Offering tales of lightness and weight, Anton offers a lighter composition to detract from the darker edges of lyrics in 'Again And Again'. A breathier style is adopted to project the dreamlike inferences of “In my world, there wouldn’t be any money, no more wars”, whilst offering opinion on a current world view “People seem to be born unhappy”. Constricted by the light and bubbling base notes, this track is defined by Melody and Anton’s refusal to let life’s darkness spoil the beauty.

'Sweet And Soft' reaches out with a stronger up-tempo account, swift piano keys charged in a carefree manner, and a staccato drum beat mostly tapped out on metallic surfaces. The melodies are created with a sudden sense of compulsion, though it is clear there is a lot more to the composition than meets the eye, with Anton in the driving seat. This is evident most of all in 'Rasterkraut (Demo)', which immediately projects silhouettes of an early Kate Nash track. Forming the beat through a steady piano key throughout, fleshing out with a drum-loop, and vocalising around “Just doing my girl-thing”, this demo is light and sugary to the last as you would expect, like candyfloss, and impossible to forget.

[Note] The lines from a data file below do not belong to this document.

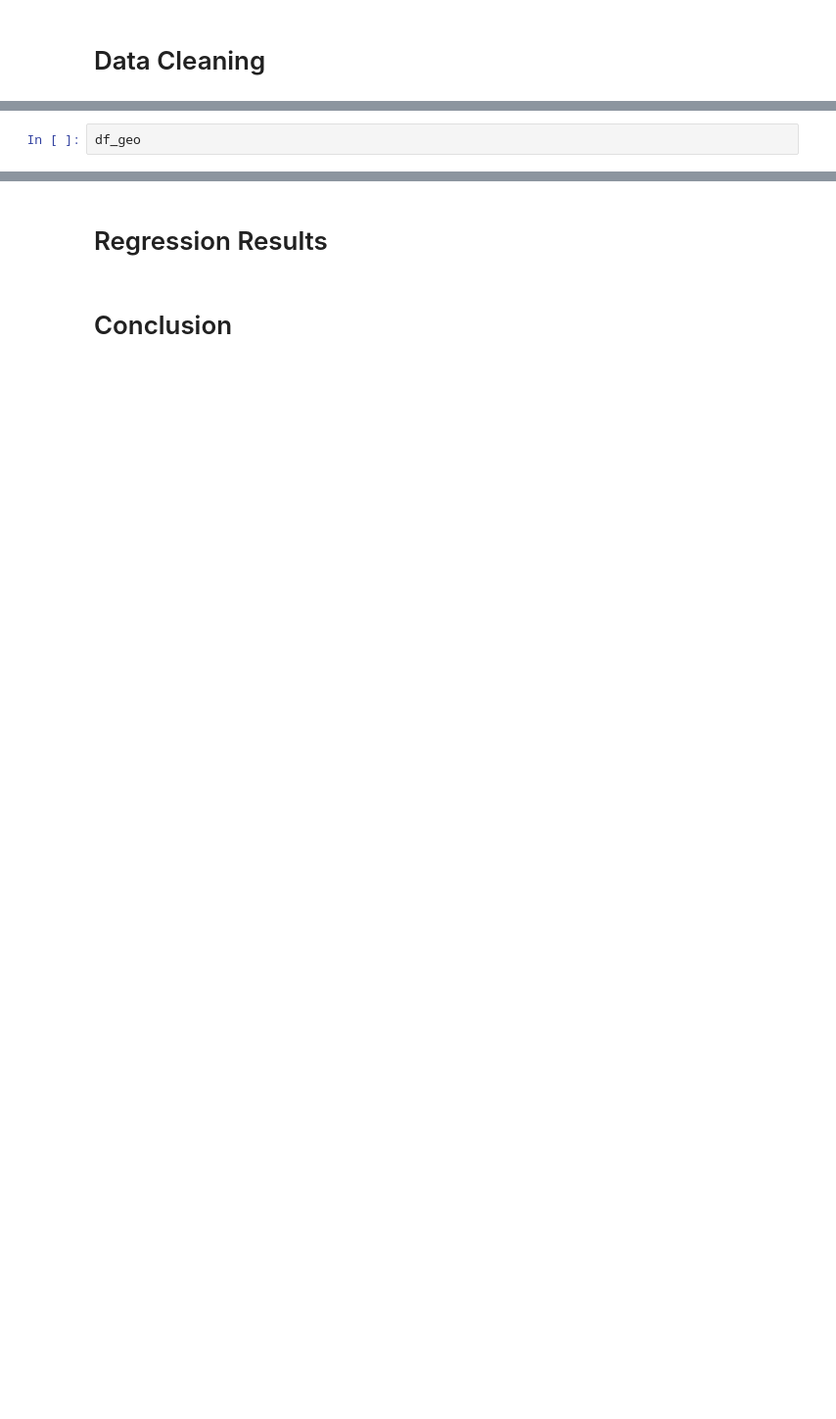
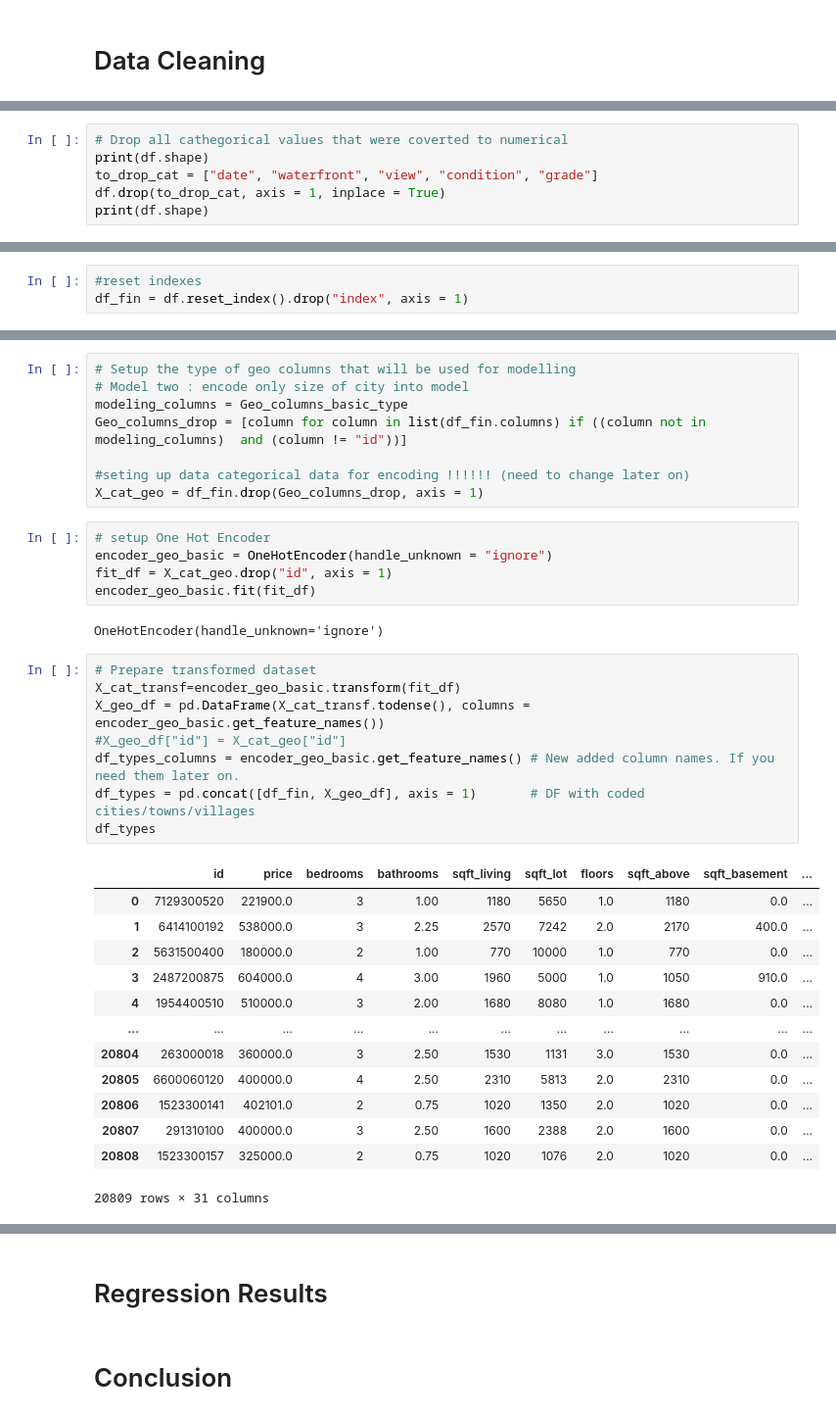
Before and after one commit to hannah-schurman/dsc-phase2-project, a Jupyter notebook: housing_sales_modeling.ipynb, the cells around one changed output, grey strips where cells are left out. Shown at 98% size. Saved outputs shown, nothing was run; the diff lists cells and outputs as text; blank space fills up the shorter version.

```diff
--- a/housing_sales_modeling.ipynb
+++ b/housing_sales_modeling.ipynb
@@ -56,2 +282,6 @@ print("Missing \"suburb\" values for cities are in ", round(sum(df_geo[df_geo.Ty
 # %%
-df_geo
+# Drop all cathegorical values that were coverted to numerical
+print(df.shape)
+to_drop_cat = ["date", "waterfront", "view", "condition", "grade"]
+df.drop(to_drop_cat, axis = 1, inplace = True)
+print(df.shape)
@@ -60 +291,4 @@ df_geo
+# %%
+#reset indexes
+df_fin = df.reset_index().drop("index", axis = 1)
 # %%
@@ -83,0 +323,37 @@ X_geo_df["id"] = X_cat_geo["id"]
+# %%
+# Setup the type of geo columns that will be used for modelling
+# Model two : encode only size of city into model
+modeling_columns = Geo_columns_basic_type
+Geo_columns_drop = [column for column in list(df_fin.columns) if ((column not in modeling_columns)  and (column != "id"))]
+
+#seting up data categorical data for encoding !!!!!! (need to change later on)
+X_cat_geo = df_fin.drop(Geo_columns_drop, axis = 1)
+# %%
+# setup One Hot Encoder
+encoder_geo_basic = OneHotEncoder(handle_unknown = "ignore")
+fit_df = X_cat_geo.drop("id", axis = 1)
+encoder_geo_basic.fit(fit_df)
+# %% [output]
+OneHotEncoder(handle_unknown='ignore')
+# %%
+# Prepare transformed dataset
+X_cat_transf=encoder_geo_basic.transform(fit_df)
+X_geo_df = pd.DataFrame(X_cat_transf.todense(), columns = encoder_geo_basic.get_feature_names())
+#X_geo_df["id"] = X_cat_geo["id"]
+df_types_columns = encoder_geo_basic.get_feature_names() # New added column names. If you need them later on.
+df_types = pd.concat([df_fin, X_geo_df], axis = 1)       # DF with coded cities/towns/villages
+df_types
+# %% [output]
+|  | id | price | bedrooms | bathrooms | sqft_living | sqft_lot | floors | sqft_above | sqft_basement | ... |
+| 0 | 7129300520 | 221900.0 | 3 | 1.00 | 1180 | 5650 | 1.0 | 1180 | 0.0 | ... |
+| 1 | 6414100192 | 538000.0 | 3 | 2.25 | 2570 | 7242 | 2.0 | 2170 | 400.0 | ... |
+| 2 | 5631500400 | 180000.0 | 2 | 1.00 | 770 | 10000 | 1.0 | 770 | 0.0 | ... |
+| 3 | 2487200875 | 604000.0 | 4 | 3.00 | 1960 | 5000 | 1.0 | 1050 | 910.0 | ... |
+| 4 | 1954400510 | 510000.0 | 3 | 2.00 | 1680 | 8080 | 1.0 | 1680 | 0.0 | ... |
+| ... | ... | ... | ... | ... | ... | ... | ... | ... | ... | ... |
+| 20804 | 263000018 | 360000.0 | 3 | 2.50 | 1530 | 1131 | 3.0 | 1530 | 0.0 | ... |
+| 20805 | 6600060120 | 400000.0 | 4 | 2.50 | 2310 | 5813 | 2.0 | 2310 | 0.0 | ... |
+| 20806 | 1523300141 | 402101.0 | 2 | 0.75 | 1020 | 1350 | 2.0 | 1020 | 0.0 | ... |
+| 20807 | 291310100 | 400000.0 | 3 | 2.50 | 1600 | 2388 | 2.0 | 1600 | 0.0 | ... |
+| 20808 | 1523300157 | 325000.0 | 2 | 0.75 | 1020 | 1076 | 2.0 | 1020 | 0.0 | ... |
+20809 rows × 31 columns
```
Also changed, not shown: parts of 45 cells of this notebook.
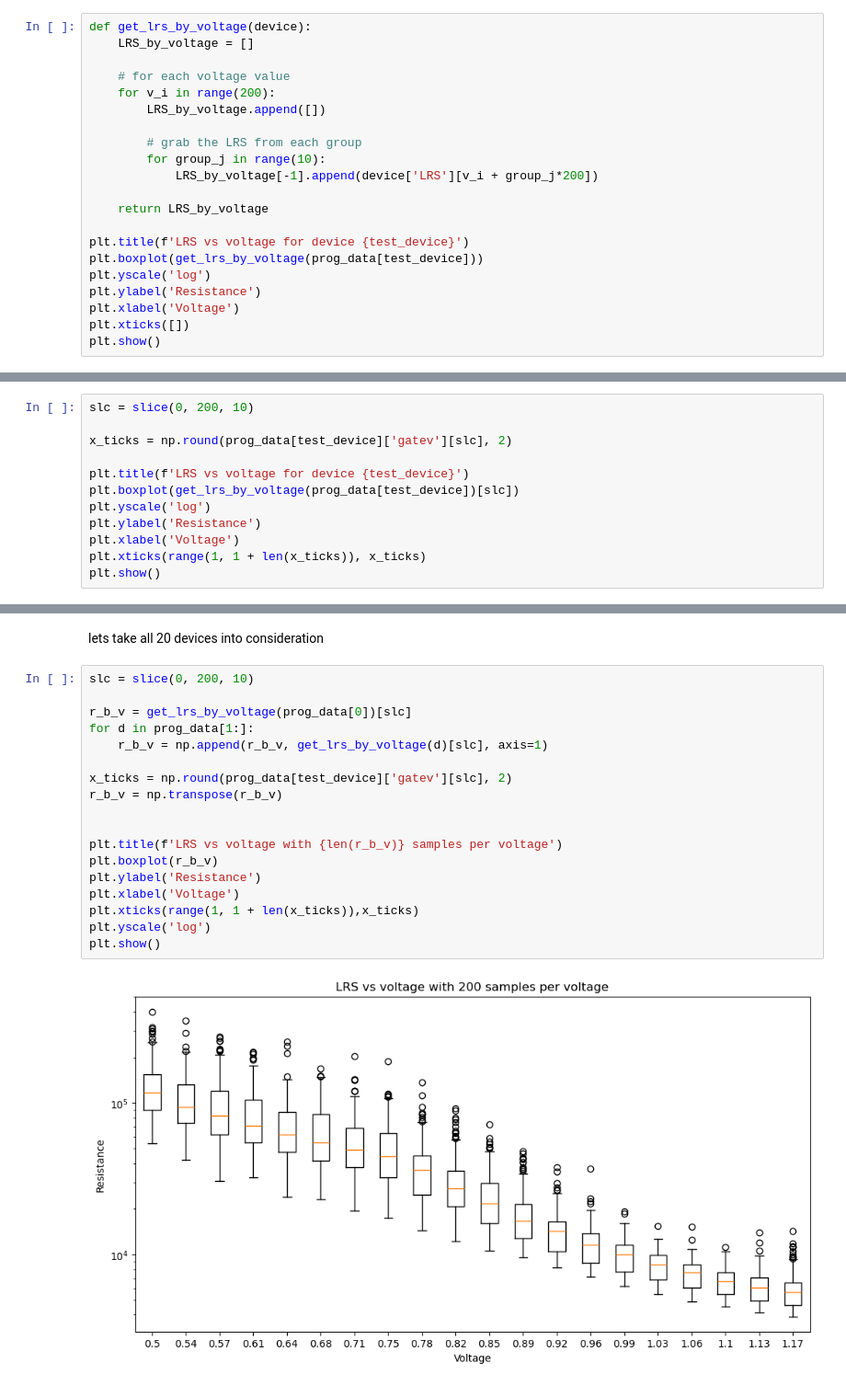
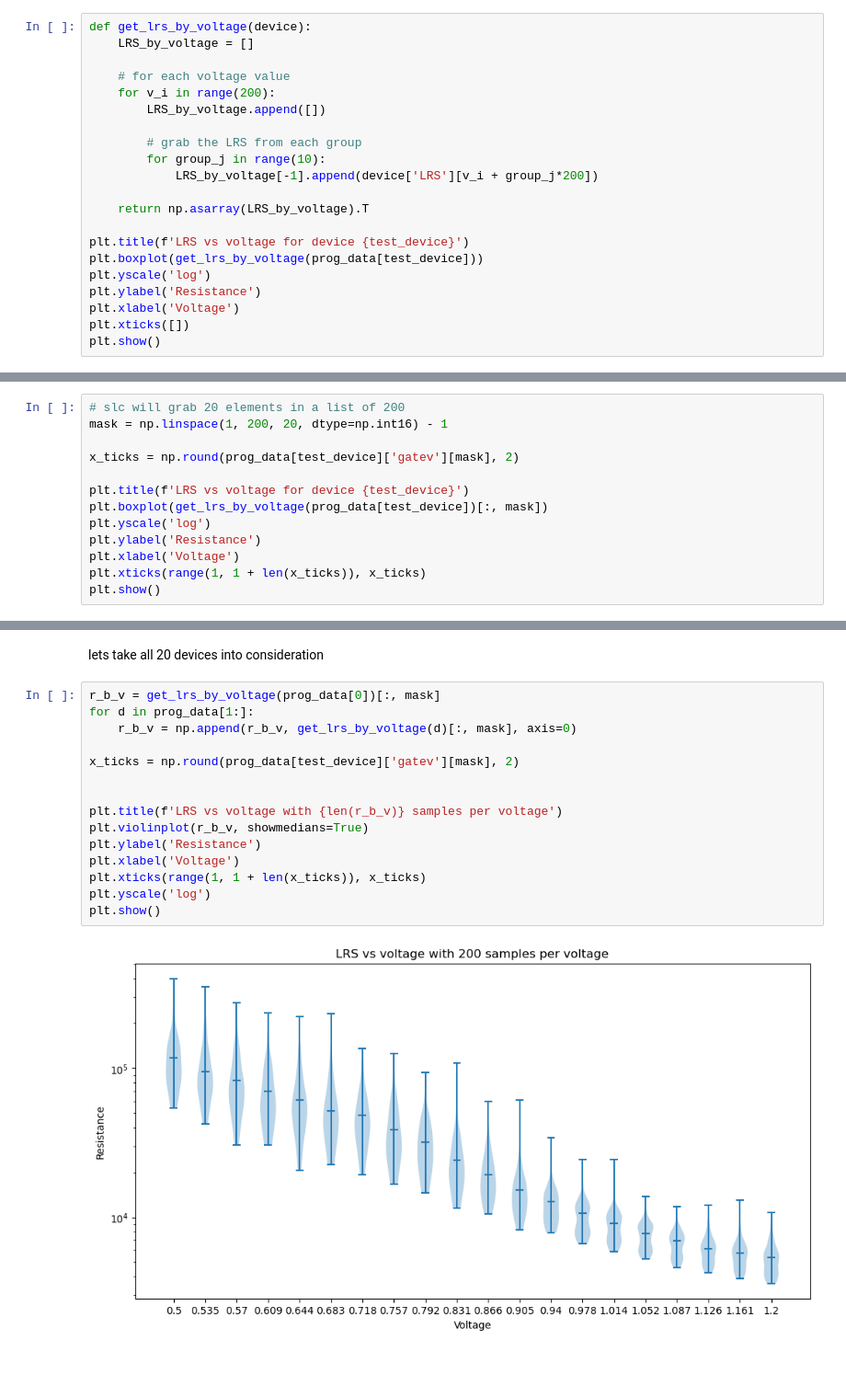
Before and after one commit to rfebbo/memr_dac, a Jupyter notebook: characterize_analog.ipynb, the cells around one changed output, grey strips where cells are left out. Shown at 92% size. Drawn from its saved outputs; the diff is of its cells as text.

Commit message:
switched to violin plot and mask setup

```diff
--- a/characterize_analog.ipynb
+++ b/characterize_analog.ipynb
@@ -91,7 +91,7 @@ def get_lrs_by_voltage(device):
         for group_j in range(10):
             LRS_by_voltage[-1].append(device['LRS'][v_i + group_j*200])
 
-    return LRS_by_voltage
+    return np.asarray(LRS_by_voltage).T
 
 plt.title(f'LRS vs voltage for device {test_device}')
 plt.boxplot(get_lrs_by_voltage(prog_data[test_device]))
@@ -105,12 +105,13 @@ plt.show()
 # %% [markdown]
 Instead of making a box for each of the 200 voltages, lets skip voltages. Effectively reducing the resolution of the voltage axis
 # %%
-slc = slice(0, 200, 10)
+# slc will grab 20 elements in a list of 200
+mask = np.linspace(1, 200, 20, dtype=np.int16) - 1
 
-x_ticks = np.round(prog_data[test_device]['gatev'][slc], 2)
+x_ticks = np.round(prog_data[test_device]['gatev'][mask], 2)
 
 plt.title(f'LRS vs voltage for device {test_device}')
-plt.boxplot(get_lrs_by_voltage(prog_data[test_device])[slc])
+plt.boxplot(get_lrs_by_voltage(prog_data[test_device])[:, mask])
 plt.yscale('log')
 plt.ylabel('Resistance')
 plt.xlabel('Voltage')
@@ -121,22 +122,19 @@ plt.show()
 # %% [markdown]
 lets take all 20 devices into consideration
 # %%
-slc = slice(0, 200, 10)
+r_b_v = get_lrs_by_voltage(prog_data[0])[:, mask]
+for d in prog_data[1:]:
+    r_b_v = np.append(r_b_v, get_lrs_by_voltage(d)[:, mask], axis=0)
 
-r_b_v = get_lrs_by_voltage(prog_data[0])[slc]
-for d in prog_data[1:]:
-    r_b_v = np.append(r_b_v, get_lrs_by_voltage(d)[slc], axis=1)
-
-x_ticks = np.round(prog_data[test_device]['gatev'][slc], 2)
-r_b_v = np.transpose(r_b_v)
+x_ticks = np.round(prog_data[test_device]['gatev'][mask], 2)
 
 
 plt.title(f'LRS vs voltage with {len(r_b_v)} samples per voltage')
-plt.boxplot(r_b_v)
+plt.violinplot(r_b_v, showmedians=True)
 plt.ylabel('Resistance')
 plt.xlabel('Voltage')
-plt.xticks(range(1, 1 + len(x_ticks)),x_ticks)
+plt.xticks(range(1, 1 + len(x_ticks)), x_ticks)
 plt.yscale('log')
 plt.show()
 # %% [output]
-[figure, old version]
+[figure, new version]
```
Also changed, not shown: parts of 2 cells of this notebook.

Short and very sweet, the Not Evident EP does what it sets out to do, with little apology and a naivety which is as much part of its charm as its light acoustic riffs and hand-clapping ramblings. Narcoleptic Dancers seem to be doing their level best to combat the weight of reality, delivering to our ears a wealth of blissful meandering tracks which never eek into the darkness of the world that is alluded to in 'Again And Again' and of course, 'Rasterkraut', possibly one of the best features of a really beautiful and concise EP.